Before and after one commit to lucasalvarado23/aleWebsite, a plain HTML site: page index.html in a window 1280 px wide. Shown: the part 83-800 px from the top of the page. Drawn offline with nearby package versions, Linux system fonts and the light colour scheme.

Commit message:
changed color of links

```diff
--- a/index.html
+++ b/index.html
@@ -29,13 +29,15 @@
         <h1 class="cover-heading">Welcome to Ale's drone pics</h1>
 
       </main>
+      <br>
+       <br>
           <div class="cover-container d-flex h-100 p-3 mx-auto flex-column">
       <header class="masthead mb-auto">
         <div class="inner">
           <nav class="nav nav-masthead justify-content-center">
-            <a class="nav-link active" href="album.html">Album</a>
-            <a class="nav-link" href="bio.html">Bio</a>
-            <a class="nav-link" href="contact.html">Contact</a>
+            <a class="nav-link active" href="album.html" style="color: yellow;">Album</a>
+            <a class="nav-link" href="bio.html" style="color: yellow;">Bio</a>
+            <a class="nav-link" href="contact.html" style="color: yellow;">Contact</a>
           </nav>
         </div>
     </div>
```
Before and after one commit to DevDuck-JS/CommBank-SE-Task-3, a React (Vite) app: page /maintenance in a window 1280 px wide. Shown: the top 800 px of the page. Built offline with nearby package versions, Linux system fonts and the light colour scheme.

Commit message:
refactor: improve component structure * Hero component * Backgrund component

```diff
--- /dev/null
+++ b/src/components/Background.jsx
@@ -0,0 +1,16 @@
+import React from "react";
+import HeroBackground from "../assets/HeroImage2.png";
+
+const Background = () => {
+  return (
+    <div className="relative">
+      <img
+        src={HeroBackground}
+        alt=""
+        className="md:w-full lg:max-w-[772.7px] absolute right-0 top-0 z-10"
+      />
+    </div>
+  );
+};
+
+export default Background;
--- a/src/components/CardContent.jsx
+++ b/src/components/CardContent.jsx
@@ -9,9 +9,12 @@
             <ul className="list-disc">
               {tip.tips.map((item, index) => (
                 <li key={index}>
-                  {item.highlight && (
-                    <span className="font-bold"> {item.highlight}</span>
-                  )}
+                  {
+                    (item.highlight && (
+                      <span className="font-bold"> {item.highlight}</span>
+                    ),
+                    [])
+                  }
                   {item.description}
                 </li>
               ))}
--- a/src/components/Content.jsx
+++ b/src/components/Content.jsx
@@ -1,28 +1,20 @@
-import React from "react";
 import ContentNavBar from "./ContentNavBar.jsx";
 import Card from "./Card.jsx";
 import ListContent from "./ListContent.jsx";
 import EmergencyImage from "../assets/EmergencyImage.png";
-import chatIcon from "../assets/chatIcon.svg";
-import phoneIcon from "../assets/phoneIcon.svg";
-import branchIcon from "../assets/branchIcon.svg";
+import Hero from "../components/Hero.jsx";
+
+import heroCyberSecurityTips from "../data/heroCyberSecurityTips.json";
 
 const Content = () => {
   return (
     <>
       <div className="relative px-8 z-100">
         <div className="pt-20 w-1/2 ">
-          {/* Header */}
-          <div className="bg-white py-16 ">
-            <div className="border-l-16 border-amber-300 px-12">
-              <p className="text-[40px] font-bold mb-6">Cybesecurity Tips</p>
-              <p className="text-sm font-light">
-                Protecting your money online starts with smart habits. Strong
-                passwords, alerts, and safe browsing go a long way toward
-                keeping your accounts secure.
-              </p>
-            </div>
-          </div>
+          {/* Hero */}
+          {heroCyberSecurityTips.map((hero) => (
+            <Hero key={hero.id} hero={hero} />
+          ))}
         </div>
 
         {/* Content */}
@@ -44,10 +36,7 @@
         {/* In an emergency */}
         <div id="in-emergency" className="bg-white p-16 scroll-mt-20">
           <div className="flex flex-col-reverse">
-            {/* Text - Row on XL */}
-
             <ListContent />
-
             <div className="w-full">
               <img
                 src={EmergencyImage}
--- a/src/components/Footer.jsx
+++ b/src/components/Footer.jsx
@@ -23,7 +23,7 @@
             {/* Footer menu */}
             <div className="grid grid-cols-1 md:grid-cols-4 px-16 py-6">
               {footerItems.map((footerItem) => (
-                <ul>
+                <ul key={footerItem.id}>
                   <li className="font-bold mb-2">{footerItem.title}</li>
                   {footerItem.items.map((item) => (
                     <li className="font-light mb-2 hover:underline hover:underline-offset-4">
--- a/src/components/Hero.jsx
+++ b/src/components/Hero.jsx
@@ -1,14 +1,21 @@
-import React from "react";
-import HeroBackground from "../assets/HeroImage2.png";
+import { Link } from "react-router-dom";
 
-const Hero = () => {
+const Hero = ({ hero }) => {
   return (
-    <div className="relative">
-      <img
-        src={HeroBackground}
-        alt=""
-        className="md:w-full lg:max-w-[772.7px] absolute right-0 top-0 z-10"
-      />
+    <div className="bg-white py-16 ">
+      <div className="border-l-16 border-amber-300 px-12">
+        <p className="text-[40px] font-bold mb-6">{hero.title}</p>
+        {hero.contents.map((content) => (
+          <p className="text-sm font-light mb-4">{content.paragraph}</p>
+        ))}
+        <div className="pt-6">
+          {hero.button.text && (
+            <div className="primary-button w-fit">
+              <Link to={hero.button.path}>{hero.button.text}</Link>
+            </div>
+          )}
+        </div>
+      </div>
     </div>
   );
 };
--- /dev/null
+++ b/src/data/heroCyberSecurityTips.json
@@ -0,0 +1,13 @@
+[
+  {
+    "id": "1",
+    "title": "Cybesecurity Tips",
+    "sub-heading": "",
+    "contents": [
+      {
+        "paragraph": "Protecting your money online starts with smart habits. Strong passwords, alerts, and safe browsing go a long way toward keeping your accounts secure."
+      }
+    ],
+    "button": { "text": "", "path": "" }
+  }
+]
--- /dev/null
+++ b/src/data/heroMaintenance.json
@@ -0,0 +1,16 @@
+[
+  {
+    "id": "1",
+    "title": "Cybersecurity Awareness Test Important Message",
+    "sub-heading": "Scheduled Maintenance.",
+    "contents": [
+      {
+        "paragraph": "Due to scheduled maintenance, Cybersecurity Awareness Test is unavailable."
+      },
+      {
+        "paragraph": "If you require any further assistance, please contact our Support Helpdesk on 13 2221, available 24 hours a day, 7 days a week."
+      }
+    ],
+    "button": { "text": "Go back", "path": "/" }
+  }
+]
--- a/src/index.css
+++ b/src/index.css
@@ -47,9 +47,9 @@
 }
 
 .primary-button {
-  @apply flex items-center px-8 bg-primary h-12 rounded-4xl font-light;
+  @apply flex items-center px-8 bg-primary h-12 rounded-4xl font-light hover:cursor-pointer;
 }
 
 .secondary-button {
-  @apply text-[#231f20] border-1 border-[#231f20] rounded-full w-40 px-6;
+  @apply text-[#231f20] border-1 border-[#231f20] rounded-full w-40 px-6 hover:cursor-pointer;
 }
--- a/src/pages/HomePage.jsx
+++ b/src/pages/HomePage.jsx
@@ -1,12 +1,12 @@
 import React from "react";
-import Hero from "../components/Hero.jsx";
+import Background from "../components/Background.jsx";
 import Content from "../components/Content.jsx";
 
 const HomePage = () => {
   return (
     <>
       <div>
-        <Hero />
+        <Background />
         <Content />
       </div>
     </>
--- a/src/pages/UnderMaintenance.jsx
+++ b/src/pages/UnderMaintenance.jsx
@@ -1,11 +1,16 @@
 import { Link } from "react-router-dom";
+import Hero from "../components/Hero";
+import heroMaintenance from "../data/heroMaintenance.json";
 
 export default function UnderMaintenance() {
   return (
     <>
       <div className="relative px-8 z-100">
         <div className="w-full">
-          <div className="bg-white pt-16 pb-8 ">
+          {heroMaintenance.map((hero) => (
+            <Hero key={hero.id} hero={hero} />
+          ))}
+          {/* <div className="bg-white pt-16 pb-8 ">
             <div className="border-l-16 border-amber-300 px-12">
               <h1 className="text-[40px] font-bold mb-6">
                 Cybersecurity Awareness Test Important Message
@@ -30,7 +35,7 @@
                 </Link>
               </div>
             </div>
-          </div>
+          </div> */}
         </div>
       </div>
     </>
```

(YOUR ASSIGNMENT)
What lines in the data above carry "Album"? Return them all.

(EXERCISE RESPONSE)
-            <a class="nav-link active" href="album.html">Album</a>
+            <a class="nav-link active" href="album.html" style="color: yellow;">Album</a>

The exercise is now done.